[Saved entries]
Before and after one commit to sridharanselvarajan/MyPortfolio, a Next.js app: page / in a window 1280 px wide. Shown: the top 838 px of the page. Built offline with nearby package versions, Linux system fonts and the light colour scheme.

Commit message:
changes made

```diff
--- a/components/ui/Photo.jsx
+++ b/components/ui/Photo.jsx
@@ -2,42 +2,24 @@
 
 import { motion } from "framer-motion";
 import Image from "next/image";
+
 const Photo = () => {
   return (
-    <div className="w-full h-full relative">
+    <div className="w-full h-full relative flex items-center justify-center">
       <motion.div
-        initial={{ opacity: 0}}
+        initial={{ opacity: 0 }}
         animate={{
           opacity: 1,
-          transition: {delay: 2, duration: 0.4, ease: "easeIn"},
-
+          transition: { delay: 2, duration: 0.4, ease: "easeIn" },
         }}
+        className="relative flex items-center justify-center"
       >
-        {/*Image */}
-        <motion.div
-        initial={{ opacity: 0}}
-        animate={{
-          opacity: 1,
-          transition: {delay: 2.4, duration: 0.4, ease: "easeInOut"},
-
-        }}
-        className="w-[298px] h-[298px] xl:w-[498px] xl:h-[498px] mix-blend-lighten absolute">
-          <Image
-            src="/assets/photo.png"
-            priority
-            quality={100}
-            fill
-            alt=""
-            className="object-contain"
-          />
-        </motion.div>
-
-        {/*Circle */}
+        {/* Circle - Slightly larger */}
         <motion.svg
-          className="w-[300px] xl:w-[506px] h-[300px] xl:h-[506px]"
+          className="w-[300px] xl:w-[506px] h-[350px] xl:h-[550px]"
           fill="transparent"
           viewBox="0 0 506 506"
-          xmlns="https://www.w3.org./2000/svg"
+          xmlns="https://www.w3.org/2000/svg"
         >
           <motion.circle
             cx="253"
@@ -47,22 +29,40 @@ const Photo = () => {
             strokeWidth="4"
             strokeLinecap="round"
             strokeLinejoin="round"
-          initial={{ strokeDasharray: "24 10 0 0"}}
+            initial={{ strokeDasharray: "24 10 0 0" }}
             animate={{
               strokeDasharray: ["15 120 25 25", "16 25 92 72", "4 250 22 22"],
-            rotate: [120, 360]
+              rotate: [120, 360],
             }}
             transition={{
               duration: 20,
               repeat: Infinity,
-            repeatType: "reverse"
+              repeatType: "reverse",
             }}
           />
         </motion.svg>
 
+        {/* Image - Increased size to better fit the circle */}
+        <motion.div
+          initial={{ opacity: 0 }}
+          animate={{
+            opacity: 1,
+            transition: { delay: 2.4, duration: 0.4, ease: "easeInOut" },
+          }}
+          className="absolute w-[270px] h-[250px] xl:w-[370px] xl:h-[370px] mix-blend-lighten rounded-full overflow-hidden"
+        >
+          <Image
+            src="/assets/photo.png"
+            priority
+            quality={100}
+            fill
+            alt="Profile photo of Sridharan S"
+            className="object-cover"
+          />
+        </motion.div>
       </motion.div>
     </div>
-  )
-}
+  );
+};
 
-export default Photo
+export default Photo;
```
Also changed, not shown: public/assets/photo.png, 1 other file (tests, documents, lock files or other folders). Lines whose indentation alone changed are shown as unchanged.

==

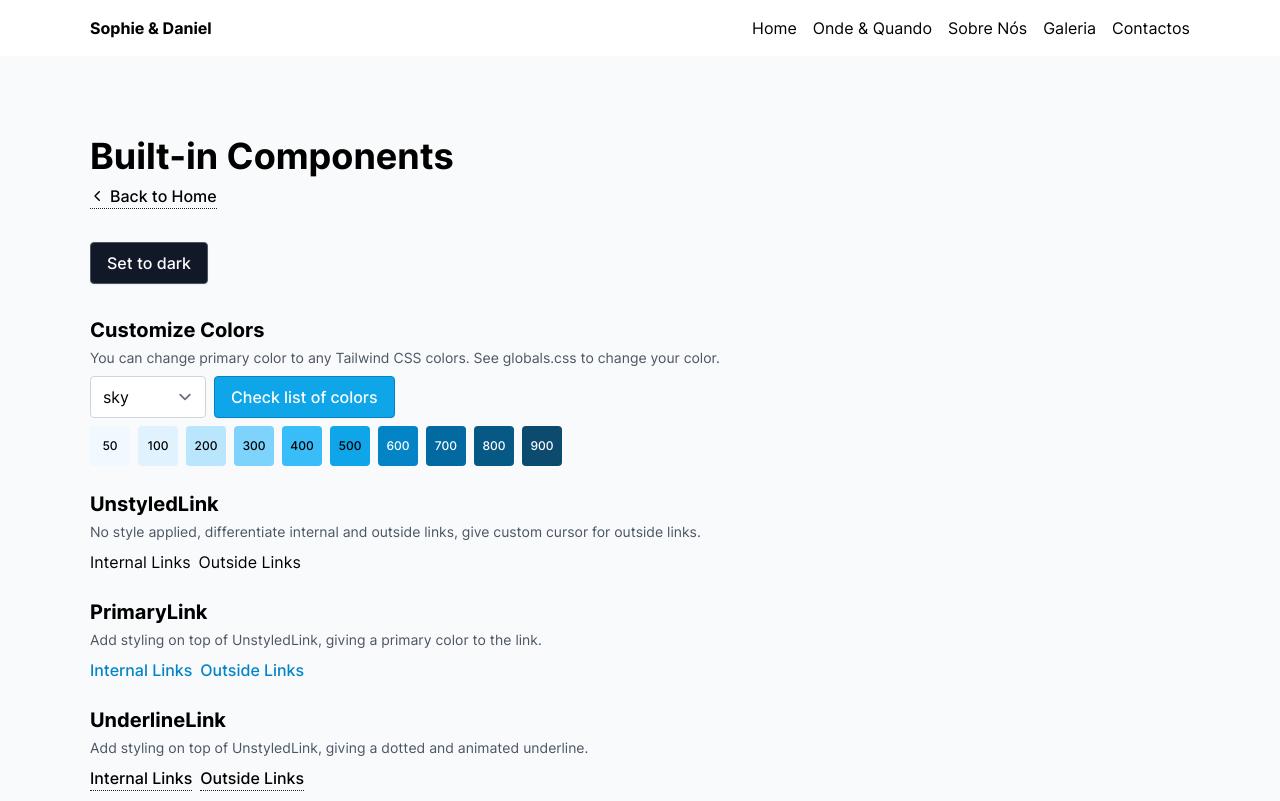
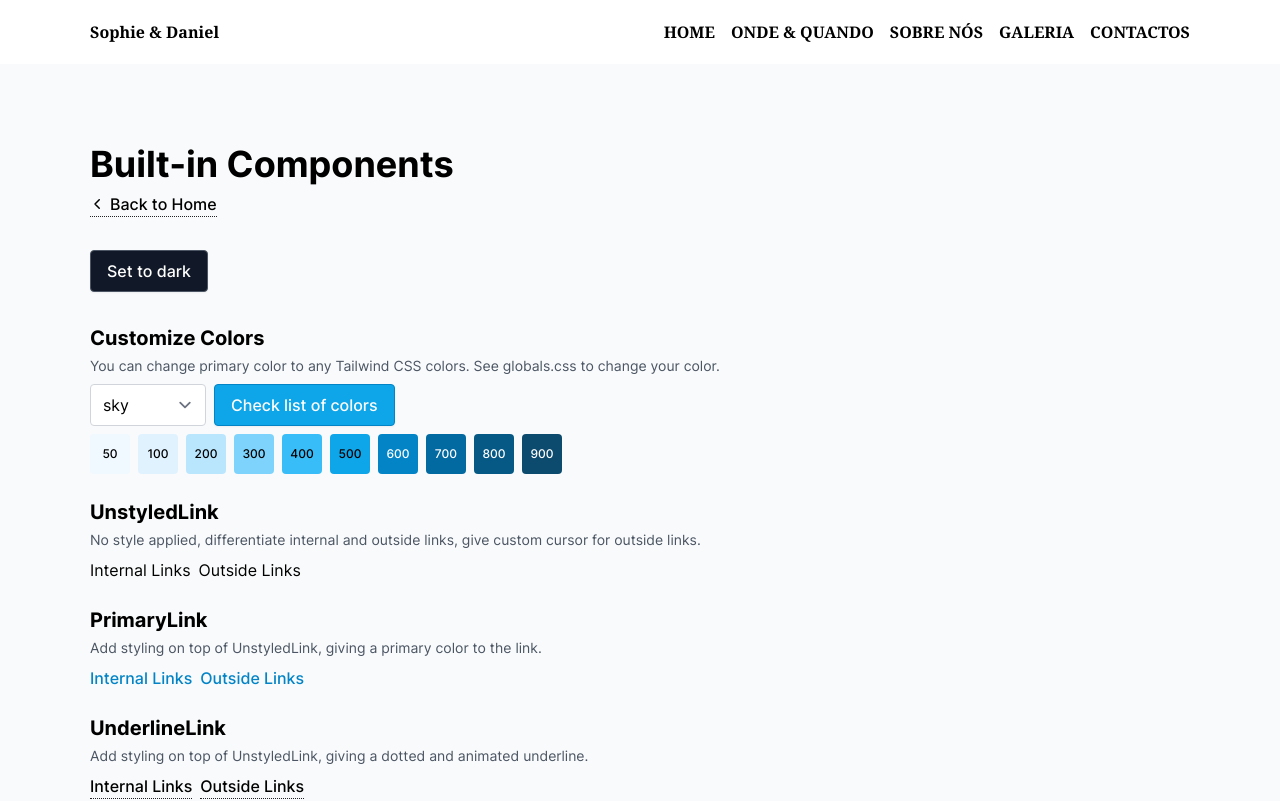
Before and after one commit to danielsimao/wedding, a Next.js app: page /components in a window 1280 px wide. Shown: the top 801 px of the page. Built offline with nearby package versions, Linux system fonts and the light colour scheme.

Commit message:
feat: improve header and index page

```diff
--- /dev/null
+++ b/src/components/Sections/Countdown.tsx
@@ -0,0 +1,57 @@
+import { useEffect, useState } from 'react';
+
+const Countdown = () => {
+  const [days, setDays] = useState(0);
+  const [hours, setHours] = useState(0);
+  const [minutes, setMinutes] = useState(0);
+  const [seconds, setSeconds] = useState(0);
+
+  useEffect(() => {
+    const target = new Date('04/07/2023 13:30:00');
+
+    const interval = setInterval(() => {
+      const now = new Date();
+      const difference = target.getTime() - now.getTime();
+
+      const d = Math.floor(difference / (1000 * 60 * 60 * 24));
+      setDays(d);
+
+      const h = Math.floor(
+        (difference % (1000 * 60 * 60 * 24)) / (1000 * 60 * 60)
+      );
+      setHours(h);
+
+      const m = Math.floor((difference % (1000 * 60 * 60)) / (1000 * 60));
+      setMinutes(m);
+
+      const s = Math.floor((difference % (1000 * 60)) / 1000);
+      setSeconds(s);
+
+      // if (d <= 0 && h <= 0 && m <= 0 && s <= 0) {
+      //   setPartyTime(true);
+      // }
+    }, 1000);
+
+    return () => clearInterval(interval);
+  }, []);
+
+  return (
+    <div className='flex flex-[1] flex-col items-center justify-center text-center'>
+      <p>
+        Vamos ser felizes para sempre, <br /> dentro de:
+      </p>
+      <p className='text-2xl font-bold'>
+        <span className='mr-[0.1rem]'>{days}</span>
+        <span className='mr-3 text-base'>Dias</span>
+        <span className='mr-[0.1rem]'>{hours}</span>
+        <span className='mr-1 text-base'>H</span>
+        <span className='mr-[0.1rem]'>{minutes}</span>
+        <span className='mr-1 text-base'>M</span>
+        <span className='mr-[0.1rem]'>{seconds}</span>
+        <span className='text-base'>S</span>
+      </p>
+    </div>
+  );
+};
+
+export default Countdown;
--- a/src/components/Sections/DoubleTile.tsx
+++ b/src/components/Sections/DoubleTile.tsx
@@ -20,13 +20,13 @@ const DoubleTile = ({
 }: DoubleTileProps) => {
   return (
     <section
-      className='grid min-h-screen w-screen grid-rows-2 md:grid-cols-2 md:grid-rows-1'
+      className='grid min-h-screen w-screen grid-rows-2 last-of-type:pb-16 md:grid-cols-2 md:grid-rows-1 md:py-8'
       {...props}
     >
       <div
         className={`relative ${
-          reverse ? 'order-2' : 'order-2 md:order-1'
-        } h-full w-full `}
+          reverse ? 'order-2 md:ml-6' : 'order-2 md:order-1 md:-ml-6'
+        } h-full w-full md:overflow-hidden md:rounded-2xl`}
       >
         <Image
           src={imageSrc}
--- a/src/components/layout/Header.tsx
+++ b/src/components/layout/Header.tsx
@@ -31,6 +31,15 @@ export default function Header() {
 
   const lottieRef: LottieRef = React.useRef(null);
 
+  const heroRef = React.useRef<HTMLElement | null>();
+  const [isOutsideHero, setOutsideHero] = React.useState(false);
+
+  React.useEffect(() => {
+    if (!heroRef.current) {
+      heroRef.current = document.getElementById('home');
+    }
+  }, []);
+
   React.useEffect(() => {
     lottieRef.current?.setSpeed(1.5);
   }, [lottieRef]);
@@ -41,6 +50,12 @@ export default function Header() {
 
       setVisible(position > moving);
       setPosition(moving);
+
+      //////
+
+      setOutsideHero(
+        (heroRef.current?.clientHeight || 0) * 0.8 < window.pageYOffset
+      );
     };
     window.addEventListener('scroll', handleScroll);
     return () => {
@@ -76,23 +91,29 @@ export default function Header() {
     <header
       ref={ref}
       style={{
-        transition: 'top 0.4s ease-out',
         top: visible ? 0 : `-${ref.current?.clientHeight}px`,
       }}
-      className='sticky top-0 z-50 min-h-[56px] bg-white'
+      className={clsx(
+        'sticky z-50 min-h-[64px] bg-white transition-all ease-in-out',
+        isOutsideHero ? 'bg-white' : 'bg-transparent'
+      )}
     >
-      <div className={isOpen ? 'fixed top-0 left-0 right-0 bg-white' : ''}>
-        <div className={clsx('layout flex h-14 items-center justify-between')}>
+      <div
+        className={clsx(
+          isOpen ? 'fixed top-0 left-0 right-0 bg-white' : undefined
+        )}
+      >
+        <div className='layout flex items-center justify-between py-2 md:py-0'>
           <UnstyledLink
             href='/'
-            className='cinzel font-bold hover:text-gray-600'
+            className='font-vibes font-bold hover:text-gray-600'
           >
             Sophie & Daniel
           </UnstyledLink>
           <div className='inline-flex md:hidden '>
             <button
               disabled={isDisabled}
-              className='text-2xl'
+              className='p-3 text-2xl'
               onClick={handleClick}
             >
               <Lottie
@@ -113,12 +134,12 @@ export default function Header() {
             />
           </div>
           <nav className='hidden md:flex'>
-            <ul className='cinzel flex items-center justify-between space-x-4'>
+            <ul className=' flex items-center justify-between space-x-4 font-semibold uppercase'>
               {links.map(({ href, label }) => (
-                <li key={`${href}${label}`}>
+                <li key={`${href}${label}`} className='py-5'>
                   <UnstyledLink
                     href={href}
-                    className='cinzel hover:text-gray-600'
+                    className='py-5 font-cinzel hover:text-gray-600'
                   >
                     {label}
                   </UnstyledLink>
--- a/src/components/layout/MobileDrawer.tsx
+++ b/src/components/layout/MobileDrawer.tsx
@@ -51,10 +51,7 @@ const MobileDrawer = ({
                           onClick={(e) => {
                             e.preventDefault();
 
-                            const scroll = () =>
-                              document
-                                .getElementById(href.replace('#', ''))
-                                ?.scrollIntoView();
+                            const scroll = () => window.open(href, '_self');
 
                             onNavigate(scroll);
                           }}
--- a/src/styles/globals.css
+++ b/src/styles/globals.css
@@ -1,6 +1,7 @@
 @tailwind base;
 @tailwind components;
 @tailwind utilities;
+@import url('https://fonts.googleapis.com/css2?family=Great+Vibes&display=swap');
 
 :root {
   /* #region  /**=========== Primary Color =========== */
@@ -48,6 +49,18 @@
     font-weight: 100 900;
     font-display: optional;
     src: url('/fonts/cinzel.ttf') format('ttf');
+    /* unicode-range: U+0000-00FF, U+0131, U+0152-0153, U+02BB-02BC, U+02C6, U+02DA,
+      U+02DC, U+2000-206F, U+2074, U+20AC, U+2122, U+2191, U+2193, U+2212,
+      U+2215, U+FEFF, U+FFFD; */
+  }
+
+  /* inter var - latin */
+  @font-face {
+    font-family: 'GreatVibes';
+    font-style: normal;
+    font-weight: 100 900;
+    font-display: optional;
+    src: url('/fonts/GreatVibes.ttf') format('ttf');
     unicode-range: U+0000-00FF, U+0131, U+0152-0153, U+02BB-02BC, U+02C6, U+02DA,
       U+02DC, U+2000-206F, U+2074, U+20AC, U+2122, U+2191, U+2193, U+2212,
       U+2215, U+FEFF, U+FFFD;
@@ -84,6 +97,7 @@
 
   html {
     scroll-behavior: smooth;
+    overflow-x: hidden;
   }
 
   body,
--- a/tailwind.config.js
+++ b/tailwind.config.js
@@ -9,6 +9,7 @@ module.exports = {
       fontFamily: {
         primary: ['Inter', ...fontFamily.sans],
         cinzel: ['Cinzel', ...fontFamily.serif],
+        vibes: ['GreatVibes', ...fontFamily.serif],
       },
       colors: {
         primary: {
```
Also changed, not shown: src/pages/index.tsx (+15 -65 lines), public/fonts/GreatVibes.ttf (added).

What to work on →
Only lines containing the string "Math" belong in the answer; find them in the data above and copy them.

Result for this task →
+      const d = Math.floor(difference / (1000 * 60 * 60 * 24));
+      const h = Math.floor(
+      const m = Math.floor((difference % (1000 * 60 * 60)) / (1000 * 60));
+      const s = Math.floor((difference % (1000 * 60)) / 1000);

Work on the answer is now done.